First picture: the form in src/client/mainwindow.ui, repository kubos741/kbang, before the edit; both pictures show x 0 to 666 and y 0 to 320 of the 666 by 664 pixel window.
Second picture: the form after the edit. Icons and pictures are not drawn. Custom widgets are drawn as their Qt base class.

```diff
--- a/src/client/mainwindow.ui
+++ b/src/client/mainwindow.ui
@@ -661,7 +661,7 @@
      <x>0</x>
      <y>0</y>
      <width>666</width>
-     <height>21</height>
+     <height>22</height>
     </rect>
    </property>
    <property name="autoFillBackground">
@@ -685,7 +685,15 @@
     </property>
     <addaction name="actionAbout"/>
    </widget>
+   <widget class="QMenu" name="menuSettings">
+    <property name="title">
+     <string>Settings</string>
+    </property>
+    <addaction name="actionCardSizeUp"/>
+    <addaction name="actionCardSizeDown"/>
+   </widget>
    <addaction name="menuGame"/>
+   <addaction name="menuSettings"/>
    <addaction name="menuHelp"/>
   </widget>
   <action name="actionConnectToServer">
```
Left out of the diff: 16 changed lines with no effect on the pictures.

> **Task item**:
Extract the full set of entries word for word.

> **Output below**:
First picture: the form in src/client/mainwindow.ui, repository kubos741/kbang, before the edit; both pictures show x 0 to 666 and y 0 to 320 of the 666 by 664 pixel window.
Second picture: the form after the edit. Icons and pictures are not drawn. Custom widgets are drawn as their Qt base class.

```diff
--- a/src/client/mainwindow.ui
+++ b/src/client/mainwindow.ui
@@ -661,7 +661,7 @@
      <x>0</x>
      <y>0</y>
      <width>666</width>
-     <height>21</height>
+     <height>22</height>
     </rect>
    </property>
    <property name="autoFillBackground">
@@ -685,7 +685,15 @@
     </property>
     <addaction name="actionAbout"/>
    </widget>
+   <widget class="QMenu" name="menuSettings">
+    <property name="title">
+     <string>Settings</string>
+    </property>
+    <addaction name="actionCardSizeUp"/>
+    <addaction name="actionCardSizeDown"/>
+   </widget>
    <addaction name="menuGame"/>
+   <addaction name="menuSettings"/>
    <addaction name="menuHelp"/>
   </widget>
   <action name="actionConnectToServer">
```
Left out of the diff: 16 changed lines with no effect on the pictures.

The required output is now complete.